• Prompt:
Go through the listing beneath this task and return every line that carries the string "class".

>>

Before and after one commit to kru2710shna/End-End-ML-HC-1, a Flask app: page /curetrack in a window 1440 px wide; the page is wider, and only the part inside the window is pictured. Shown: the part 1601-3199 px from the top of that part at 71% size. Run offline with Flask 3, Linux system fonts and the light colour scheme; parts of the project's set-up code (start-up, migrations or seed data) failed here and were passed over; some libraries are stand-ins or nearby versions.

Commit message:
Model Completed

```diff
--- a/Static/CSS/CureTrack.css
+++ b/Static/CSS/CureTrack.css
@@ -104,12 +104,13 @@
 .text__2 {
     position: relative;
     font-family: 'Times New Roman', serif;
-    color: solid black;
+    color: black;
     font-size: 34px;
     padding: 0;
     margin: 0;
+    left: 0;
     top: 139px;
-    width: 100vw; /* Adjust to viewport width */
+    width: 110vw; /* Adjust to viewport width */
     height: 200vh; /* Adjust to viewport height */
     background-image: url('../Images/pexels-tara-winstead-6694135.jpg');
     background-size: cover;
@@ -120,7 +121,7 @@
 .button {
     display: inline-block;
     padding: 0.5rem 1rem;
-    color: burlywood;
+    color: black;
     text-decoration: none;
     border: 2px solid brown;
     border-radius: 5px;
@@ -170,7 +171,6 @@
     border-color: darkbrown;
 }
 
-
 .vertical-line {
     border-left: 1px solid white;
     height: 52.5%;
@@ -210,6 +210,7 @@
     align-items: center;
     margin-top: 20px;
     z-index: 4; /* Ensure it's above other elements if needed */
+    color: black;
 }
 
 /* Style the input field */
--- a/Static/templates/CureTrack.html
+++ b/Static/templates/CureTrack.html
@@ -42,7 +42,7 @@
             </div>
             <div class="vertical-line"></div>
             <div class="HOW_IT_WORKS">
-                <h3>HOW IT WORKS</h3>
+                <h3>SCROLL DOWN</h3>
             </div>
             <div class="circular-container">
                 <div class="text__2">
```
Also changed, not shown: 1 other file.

<<

• Answer:
             <div class="vertical-line"></div>
             <div class="HOW_IT_WORKS">
             <div class="circular-container">
                 <div class="text__2">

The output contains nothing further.